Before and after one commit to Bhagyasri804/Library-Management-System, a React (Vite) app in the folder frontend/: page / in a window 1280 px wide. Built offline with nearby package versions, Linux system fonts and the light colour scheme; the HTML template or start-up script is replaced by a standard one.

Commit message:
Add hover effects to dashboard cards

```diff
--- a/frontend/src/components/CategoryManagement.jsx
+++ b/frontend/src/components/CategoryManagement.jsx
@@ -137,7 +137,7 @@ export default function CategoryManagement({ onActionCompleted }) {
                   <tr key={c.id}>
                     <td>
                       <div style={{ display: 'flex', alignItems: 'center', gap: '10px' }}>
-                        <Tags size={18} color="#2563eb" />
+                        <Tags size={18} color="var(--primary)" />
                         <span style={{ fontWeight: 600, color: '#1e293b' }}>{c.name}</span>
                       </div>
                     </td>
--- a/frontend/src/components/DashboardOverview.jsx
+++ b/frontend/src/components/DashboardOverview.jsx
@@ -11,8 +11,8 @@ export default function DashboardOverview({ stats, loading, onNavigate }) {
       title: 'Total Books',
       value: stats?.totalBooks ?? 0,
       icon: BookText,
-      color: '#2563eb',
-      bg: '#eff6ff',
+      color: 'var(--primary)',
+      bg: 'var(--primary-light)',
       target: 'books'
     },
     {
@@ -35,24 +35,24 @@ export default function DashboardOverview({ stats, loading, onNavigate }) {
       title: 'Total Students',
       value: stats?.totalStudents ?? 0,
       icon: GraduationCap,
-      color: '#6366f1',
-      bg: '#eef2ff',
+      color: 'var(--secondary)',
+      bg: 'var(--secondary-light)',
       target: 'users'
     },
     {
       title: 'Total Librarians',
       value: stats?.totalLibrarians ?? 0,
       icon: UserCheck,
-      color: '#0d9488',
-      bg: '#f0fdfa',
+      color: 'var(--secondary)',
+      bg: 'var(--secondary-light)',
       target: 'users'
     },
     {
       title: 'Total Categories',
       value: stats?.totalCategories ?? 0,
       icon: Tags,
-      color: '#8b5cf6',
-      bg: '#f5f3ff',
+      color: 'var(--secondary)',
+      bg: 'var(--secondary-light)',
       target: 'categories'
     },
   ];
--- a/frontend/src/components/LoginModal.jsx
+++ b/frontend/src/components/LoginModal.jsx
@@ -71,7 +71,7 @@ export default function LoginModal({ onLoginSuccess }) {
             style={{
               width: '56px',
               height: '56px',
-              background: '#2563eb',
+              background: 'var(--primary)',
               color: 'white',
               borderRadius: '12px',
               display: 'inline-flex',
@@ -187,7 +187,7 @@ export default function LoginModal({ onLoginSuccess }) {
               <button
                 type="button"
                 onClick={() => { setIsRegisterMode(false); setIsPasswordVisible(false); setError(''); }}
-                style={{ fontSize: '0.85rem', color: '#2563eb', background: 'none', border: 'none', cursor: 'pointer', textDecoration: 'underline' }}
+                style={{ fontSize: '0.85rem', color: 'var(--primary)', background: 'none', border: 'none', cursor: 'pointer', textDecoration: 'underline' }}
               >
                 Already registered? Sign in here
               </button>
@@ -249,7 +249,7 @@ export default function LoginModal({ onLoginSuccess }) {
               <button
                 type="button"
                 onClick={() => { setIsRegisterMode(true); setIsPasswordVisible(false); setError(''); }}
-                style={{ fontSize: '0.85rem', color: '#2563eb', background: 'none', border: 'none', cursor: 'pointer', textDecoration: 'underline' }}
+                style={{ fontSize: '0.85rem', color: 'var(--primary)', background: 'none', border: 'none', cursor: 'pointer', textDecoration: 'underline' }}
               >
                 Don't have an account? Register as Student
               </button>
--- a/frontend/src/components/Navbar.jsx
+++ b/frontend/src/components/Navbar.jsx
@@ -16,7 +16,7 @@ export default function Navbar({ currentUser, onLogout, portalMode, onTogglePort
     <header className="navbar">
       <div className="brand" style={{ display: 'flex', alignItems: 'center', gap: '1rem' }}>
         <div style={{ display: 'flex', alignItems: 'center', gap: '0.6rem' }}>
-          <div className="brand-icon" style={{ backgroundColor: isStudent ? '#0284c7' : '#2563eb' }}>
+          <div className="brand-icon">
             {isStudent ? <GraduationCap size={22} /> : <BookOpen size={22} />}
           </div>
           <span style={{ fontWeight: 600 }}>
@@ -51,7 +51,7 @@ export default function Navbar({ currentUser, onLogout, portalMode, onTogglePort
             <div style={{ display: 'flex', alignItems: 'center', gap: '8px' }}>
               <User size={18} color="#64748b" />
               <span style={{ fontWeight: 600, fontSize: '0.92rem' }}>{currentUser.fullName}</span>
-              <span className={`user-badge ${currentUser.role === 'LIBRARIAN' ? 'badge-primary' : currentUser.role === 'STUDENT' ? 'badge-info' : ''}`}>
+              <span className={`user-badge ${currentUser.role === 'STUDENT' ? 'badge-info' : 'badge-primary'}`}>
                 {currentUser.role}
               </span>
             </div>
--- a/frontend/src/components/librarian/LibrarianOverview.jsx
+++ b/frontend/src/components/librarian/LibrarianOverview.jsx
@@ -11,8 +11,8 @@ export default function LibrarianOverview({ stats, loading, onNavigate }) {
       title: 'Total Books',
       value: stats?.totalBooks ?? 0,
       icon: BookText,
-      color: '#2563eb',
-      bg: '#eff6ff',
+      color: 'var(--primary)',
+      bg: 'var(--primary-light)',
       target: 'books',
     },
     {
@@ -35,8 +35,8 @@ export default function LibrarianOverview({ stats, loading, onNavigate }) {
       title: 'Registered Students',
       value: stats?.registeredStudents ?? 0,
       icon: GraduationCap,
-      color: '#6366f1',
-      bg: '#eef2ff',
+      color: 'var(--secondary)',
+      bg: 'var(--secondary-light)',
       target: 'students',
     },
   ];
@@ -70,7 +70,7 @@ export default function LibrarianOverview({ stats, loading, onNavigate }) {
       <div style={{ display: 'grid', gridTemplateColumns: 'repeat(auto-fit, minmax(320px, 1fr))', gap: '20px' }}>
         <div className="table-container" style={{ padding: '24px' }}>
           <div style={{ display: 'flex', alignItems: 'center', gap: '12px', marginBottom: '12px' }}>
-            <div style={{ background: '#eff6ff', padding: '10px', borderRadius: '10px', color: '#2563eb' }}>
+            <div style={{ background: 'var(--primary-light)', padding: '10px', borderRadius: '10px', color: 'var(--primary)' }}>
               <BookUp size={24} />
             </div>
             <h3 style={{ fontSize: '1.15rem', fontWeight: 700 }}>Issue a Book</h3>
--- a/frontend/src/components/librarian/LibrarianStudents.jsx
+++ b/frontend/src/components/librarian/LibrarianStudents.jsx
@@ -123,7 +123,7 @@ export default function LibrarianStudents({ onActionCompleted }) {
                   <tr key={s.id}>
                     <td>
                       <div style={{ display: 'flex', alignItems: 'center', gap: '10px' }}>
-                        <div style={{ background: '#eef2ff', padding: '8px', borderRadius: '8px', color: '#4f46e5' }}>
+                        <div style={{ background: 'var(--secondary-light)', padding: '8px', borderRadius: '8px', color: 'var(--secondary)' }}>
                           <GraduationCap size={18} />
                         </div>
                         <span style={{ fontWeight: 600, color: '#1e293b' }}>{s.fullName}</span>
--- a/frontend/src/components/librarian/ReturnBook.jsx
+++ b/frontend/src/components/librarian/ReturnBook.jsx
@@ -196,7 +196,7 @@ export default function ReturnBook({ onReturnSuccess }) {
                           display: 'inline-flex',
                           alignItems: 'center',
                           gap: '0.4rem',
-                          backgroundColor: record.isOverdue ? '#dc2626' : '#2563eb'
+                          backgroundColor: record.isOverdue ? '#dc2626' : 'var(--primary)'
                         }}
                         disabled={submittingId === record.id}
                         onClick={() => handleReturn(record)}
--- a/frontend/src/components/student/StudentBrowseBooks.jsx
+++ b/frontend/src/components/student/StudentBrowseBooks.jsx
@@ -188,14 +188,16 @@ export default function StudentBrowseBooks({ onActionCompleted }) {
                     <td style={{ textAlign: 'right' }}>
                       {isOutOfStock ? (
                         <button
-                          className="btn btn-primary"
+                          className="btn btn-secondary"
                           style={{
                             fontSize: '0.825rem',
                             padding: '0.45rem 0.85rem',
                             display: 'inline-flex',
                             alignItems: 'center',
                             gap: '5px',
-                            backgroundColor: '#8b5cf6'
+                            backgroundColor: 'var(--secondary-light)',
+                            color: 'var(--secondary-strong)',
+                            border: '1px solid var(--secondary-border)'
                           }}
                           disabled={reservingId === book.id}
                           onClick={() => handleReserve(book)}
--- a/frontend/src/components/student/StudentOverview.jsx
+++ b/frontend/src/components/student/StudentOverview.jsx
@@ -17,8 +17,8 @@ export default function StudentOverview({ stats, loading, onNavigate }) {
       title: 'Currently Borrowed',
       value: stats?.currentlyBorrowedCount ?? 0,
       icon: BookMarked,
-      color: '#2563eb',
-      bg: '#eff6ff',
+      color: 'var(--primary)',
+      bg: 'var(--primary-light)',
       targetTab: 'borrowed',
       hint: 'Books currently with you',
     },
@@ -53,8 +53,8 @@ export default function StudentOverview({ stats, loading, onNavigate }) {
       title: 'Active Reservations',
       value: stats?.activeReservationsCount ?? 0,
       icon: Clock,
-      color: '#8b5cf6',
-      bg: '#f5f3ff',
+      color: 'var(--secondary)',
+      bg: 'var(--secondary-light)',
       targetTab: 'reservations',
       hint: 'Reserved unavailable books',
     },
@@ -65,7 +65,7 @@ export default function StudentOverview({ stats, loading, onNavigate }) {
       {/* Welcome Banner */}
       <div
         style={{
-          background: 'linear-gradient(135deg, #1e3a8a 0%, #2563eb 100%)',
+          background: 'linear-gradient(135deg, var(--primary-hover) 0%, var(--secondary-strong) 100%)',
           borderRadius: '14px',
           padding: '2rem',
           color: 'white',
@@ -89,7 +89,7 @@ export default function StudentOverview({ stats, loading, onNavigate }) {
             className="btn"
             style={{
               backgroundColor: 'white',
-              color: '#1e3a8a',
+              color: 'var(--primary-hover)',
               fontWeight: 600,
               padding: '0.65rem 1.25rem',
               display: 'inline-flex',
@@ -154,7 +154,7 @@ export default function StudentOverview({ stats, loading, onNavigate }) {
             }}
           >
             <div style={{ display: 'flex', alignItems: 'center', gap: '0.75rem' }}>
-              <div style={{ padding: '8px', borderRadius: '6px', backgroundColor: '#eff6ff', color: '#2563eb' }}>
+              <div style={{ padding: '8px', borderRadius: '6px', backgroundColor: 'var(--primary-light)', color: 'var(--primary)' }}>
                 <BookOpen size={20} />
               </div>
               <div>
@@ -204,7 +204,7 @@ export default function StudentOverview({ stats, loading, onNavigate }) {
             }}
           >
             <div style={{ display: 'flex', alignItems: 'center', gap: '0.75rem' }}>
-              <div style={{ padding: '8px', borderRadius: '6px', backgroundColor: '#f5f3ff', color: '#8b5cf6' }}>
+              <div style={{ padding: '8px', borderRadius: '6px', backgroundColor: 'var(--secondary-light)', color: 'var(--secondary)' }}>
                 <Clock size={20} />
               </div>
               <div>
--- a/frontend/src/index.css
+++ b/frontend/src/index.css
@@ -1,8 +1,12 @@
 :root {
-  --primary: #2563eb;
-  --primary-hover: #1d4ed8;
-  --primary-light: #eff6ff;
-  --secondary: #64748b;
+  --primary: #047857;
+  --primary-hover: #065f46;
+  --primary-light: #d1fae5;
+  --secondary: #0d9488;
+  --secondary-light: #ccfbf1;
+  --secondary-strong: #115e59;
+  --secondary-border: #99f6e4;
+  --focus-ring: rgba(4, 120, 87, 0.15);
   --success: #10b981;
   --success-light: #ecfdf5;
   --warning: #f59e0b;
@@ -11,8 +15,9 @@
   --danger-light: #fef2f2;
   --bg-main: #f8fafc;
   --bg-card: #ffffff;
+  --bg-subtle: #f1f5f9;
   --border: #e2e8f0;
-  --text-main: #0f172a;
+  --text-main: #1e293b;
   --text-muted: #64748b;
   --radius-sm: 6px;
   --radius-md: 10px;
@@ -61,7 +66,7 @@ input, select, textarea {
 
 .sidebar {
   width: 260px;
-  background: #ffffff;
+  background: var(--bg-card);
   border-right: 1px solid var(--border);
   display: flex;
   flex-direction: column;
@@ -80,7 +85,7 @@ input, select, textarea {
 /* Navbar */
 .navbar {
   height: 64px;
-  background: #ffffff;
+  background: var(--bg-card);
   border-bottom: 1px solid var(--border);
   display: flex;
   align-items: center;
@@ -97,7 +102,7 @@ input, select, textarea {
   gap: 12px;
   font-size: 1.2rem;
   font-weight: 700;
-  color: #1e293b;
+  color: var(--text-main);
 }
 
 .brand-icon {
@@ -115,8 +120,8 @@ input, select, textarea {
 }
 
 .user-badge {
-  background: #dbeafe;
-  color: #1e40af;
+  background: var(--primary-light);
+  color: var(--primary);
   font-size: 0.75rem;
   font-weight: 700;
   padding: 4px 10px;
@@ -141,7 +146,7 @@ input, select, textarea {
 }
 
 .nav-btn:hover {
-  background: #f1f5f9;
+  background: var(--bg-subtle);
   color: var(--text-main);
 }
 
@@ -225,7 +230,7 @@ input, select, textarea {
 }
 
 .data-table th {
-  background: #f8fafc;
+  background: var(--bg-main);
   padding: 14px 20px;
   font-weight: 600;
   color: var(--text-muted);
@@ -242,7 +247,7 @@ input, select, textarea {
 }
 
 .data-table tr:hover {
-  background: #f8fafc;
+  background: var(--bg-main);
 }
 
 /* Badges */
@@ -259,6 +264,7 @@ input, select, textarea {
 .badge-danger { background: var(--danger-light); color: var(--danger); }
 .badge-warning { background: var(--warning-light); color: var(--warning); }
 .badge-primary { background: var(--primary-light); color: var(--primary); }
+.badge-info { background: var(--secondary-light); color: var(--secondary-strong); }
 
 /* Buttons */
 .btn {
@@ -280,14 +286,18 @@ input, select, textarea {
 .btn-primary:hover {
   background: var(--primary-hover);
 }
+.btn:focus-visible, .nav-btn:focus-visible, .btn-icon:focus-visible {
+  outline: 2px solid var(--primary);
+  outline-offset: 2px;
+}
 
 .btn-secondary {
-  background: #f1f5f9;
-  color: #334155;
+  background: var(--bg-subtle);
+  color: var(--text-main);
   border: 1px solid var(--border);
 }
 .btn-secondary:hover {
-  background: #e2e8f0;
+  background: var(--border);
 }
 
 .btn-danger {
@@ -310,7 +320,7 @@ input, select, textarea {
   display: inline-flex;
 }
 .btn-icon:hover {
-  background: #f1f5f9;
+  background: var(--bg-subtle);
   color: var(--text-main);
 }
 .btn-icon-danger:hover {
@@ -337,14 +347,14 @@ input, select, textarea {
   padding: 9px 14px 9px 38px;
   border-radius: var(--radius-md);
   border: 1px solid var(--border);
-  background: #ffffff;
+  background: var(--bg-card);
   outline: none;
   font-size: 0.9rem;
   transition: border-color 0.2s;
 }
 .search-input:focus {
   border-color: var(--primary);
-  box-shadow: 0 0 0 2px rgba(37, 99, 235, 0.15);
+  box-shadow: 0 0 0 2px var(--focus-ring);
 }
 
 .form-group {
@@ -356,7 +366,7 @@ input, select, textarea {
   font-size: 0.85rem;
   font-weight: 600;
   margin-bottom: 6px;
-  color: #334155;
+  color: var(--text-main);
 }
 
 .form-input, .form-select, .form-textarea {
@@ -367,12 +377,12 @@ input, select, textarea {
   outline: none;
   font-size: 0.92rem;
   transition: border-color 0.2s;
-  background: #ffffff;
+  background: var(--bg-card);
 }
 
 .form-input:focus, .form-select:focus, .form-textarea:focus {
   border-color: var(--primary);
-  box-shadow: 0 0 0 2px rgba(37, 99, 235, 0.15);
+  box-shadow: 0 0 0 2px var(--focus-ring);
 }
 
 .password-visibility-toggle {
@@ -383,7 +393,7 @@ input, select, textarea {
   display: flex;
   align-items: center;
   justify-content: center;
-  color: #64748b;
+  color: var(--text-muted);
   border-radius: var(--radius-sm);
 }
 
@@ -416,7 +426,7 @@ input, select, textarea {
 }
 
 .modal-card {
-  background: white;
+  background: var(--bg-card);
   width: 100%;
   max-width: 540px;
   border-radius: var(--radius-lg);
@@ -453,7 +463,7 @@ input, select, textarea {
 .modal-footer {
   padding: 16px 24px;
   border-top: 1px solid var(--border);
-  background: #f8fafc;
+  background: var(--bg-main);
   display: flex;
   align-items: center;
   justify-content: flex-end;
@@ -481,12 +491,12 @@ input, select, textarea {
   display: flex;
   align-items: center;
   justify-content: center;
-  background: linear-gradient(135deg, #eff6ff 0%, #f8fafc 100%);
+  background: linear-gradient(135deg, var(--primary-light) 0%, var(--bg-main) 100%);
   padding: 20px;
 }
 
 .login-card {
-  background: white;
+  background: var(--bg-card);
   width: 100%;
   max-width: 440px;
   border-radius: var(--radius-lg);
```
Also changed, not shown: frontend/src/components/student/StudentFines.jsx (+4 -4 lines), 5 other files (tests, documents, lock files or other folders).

---+---

→ What is needed
Answer with one number only, the count of lines in the listing that hold the word "linear".

→ Task output
4